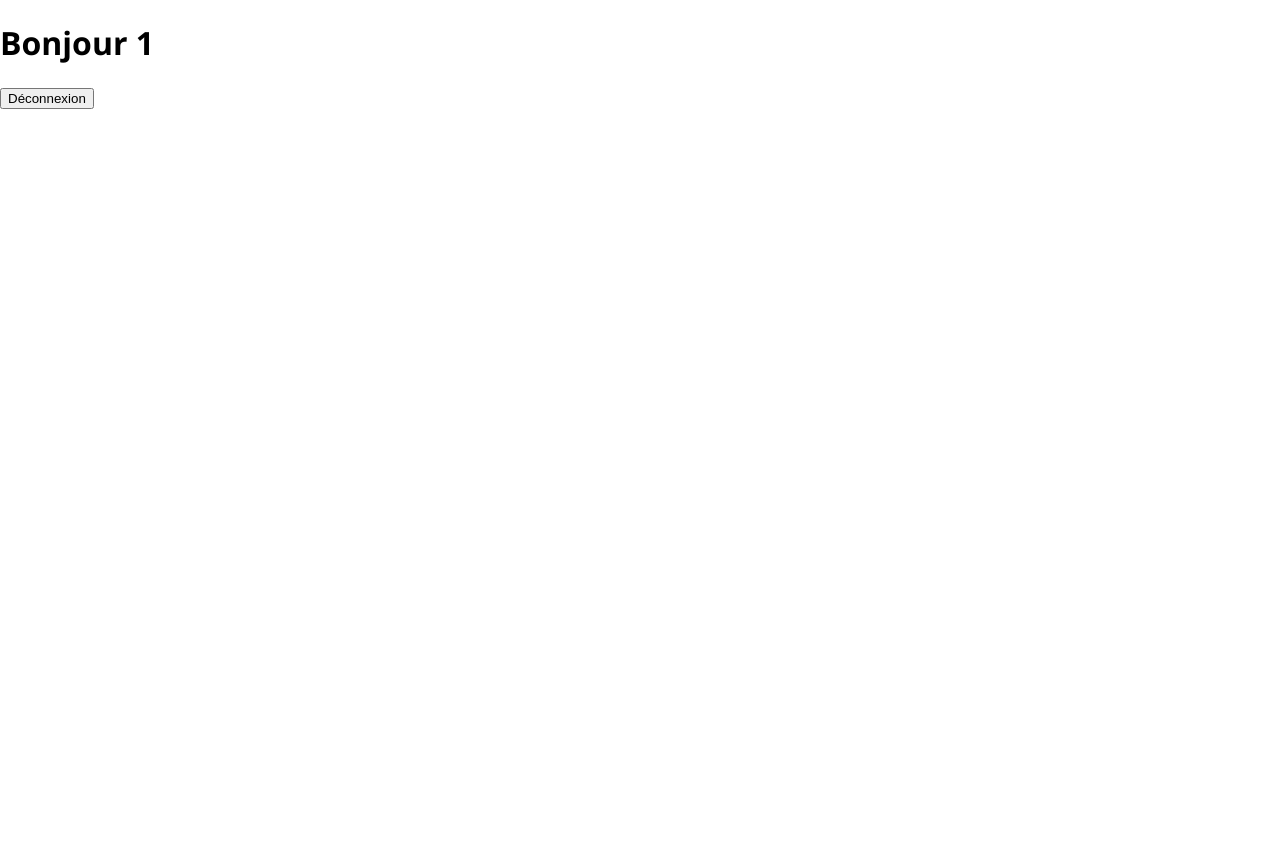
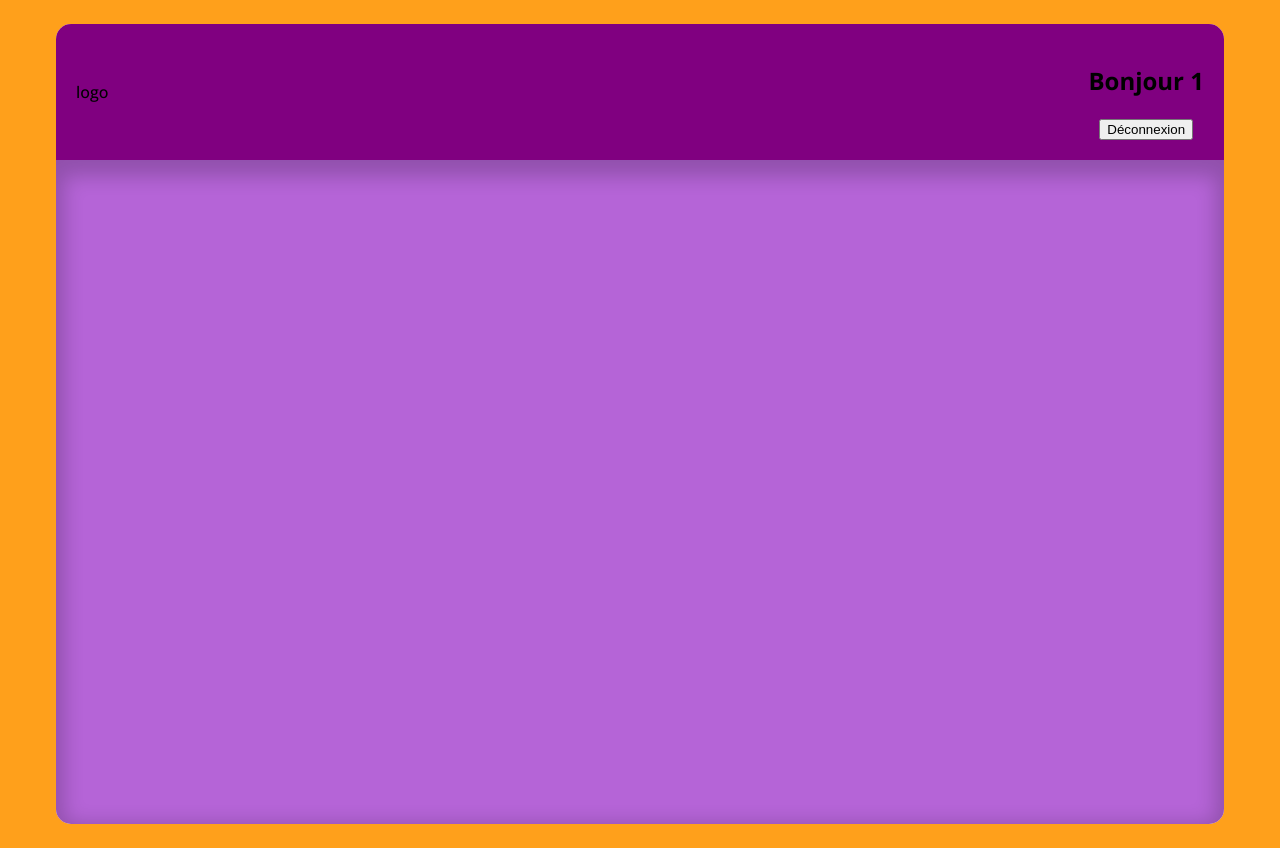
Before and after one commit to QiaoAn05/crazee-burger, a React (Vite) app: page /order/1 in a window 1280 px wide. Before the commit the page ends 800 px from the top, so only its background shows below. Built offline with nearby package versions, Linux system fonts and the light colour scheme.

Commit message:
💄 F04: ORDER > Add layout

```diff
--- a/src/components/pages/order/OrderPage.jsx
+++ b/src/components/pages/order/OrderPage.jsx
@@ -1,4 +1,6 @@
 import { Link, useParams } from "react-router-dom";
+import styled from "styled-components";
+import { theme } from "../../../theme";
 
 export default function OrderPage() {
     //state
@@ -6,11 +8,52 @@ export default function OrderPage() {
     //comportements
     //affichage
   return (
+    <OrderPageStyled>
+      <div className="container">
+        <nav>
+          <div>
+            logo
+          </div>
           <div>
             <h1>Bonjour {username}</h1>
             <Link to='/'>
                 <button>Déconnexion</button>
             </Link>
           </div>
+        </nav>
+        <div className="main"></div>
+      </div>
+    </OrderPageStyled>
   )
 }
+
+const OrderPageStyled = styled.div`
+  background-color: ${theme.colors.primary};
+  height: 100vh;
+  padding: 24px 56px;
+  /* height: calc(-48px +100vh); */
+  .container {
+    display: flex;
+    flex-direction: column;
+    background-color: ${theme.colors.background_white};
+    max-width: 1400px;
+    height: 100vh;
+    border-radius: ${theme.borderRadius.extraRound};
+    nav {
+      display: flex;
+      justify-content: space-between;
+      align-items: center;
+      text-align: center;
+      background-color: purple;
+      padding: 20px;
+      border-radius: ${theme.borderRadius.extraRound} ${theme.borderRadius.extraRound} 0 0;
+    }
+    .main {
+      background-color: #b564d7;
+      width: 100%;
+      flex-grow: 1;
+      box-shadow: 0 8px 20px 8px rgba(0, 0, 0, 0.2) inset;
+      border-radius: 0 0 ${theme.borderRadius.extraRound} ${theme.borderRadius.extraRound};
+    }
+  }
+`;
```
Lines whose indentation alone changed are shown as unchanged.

###

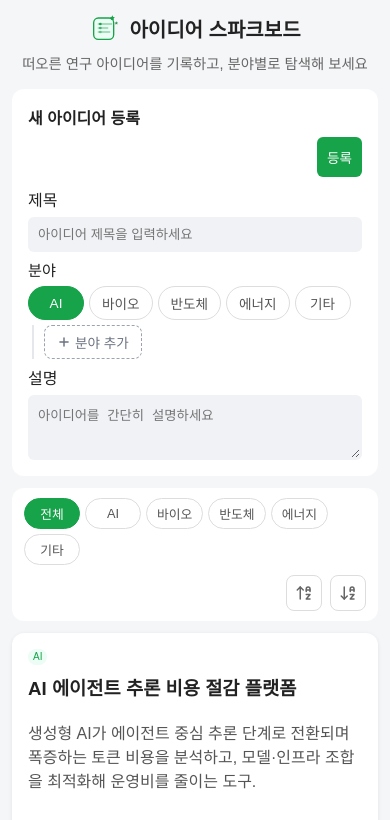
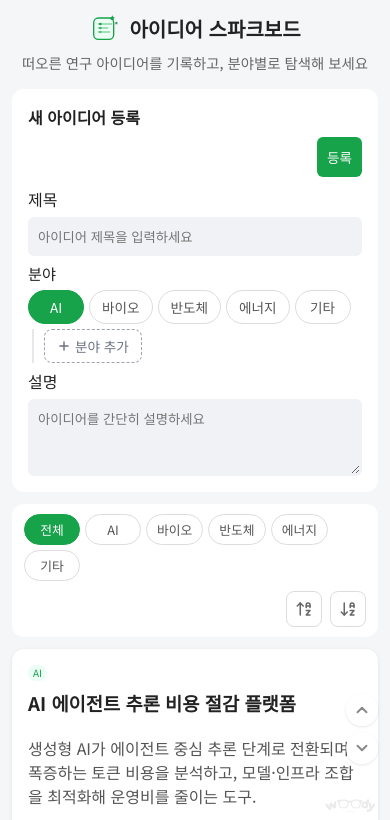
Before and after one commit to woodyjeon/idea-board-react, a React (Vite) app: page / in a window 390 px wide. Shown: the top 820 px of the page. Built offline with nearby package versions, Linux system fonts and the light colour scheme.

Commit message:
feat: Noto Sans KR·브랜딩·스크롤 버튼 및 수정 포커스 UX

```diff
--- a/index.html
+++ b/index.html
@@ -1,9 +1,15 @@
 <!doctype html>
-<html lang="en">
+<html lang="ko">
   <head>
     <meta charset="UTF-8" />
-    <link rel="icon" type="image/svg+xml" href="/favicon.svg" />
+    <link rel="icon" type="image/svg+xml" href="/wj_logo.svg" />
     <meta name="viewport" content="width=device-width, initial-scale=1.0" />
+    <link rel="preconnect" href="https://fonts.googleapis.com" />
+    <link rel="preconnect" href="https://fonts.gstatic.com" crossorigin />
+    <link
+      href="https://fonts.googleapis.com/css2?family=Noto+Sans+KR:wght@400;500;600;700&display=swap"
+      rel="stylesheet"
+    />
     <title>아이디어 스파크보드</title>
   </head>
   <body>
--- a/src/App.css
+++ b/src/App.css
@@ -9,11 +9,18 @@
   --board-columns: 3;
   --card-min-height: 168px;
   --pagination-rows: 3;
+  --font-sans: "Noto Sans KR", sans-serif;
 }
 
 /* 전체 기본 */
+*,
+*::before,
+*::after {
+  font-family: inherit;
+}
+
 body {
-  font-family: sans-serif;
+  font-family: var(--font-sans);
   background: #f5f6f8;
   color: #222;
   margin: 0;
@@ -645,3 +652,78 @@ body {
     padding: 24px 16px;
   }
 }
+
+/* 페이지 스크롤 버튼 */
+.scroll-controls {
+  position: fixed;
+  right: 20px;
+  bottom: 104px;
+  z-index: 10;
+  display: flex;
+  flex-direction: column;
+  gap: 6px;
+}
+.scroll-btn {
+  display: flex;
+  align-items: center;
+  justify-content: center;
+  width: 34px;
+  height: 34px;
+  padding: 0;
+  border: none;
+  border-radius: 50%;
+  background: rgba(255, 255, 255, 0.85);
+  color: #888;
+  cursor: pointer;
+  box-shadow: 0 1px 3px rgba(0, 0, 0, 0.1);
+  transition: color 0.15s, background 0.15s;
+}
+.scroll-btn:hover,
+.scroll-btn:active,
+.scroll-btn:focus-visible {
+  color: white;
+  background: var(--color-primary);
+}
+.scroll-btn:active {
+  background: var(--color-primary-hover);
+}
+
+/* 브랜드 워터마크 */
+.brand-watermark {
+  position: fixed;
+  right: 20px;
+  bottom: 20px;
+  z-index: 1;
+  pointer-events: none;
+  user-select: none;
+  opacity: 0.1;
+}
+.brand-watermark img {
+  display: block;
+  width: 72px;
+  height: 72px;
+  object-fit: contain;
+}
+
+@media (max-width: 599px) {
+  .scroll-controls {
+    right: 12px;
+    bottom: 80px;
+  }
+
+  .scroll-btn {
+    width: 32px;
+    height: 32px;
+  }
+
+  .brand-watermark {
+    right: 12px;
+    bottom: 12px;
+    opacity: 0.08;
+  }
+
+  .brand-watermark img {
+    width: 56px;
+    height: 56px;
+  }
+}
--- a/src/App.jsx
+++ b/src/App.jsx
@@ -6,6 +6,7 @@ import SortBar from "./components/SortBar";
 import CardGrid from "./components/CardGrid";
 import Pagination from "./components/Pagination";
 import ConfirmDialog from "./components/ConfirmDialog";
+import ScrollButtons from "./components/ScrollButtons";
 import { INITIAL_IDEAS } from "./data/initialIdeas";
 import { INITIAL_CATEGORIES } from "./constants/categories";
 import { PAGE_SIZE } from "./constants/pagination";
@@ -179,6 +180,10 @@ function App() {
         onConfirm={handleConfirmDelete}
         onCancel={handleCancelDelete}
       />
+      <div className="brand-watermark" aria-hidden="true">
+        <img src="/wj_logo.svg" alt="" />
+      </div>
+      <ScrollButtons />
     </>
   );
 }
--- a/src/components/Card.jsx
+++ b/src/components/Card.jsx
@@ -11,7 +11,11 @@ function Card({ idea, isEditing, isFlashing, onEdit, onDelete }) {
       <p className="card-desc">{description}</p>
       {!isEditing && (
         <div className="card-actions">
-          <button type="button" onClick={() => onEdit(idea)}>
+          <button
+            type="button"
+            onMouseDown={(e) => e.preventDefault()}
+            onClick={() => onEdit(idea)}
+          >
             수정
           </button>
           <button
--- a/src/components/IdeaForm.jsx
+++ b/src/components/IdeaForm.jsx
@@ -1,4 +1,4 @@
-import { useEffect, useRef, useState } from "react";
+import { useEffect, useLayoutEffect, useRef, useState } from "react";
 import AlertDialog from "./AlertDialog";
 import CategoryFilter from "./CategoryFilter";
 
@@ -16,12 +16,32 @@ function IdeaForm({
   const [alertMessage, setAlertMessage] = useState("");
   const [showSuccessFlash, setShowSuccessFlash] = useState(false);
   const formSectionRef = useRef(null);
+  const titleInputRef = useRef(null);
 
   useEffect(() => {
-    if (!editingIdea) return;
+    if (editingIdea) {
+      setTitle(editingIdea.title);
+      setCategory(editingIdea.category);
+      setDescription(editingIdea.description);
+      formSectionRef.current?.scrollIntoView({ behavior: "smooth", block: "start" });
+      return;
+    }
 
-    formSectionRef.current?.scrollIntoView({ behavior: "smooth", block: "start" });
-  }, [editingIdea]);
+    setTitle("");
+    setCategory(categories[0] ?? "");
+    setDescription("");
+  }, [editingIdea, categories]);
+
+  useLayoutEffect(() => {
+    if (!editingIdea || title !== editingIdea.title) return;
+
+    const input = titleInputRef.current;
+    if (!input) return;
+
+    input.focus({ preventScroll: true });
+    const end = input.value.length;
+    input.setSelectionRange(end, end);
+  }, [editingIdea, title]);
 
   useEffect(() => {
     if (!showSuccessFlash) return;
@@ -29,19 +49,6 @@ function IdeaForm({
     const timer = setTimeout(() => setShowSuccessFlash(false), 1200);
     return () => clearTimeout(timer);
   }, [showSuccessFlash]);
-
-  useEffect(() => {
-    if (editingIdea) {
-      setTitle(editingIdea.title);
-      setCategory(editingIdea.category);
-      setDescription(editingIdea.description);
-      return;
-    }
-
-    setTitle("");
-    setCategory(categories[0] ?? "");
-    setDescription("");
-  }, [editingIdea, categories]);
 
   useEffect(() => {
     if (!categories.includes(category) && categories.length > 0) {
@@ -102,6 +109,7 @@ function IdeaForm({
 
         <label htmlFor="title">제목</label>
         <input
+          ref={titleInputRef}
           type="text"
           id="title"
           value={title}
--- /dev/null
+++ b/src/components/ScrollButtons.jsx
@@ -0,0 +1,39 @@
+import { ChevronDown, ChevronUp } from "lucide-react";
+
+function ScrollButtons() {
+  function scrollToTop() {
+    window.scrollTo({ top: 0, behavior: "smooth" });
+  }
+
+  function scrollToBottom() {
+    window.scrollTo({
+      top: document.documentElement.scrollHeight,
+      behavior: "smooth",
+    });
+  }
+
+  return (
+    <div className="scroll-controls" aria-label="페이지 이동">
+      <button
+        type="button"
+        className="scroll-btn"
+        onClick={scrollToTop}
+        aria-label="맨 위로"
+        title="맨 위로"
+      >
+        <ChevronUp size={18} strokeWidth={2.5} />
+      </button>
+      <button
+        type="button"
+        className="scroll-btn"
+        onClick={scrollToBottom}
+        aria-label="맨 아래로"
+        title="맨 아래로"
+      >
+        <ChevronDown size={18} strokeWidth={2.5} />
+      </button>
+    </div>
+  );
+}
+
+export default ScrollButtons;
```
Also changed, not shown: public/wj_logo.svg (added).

###

[Your assignment] Identify each line in the entries with the word "onEdit" and copy it.

[Your solution]
@@ -11,7 +11,11 @@ function Card({ idea, isEditing, isFlashing, onEdit, onDelete }) {
-          <button type="button" onClick={() => onEdit(idea)}>
+            onClick={() => onEdit(idea)}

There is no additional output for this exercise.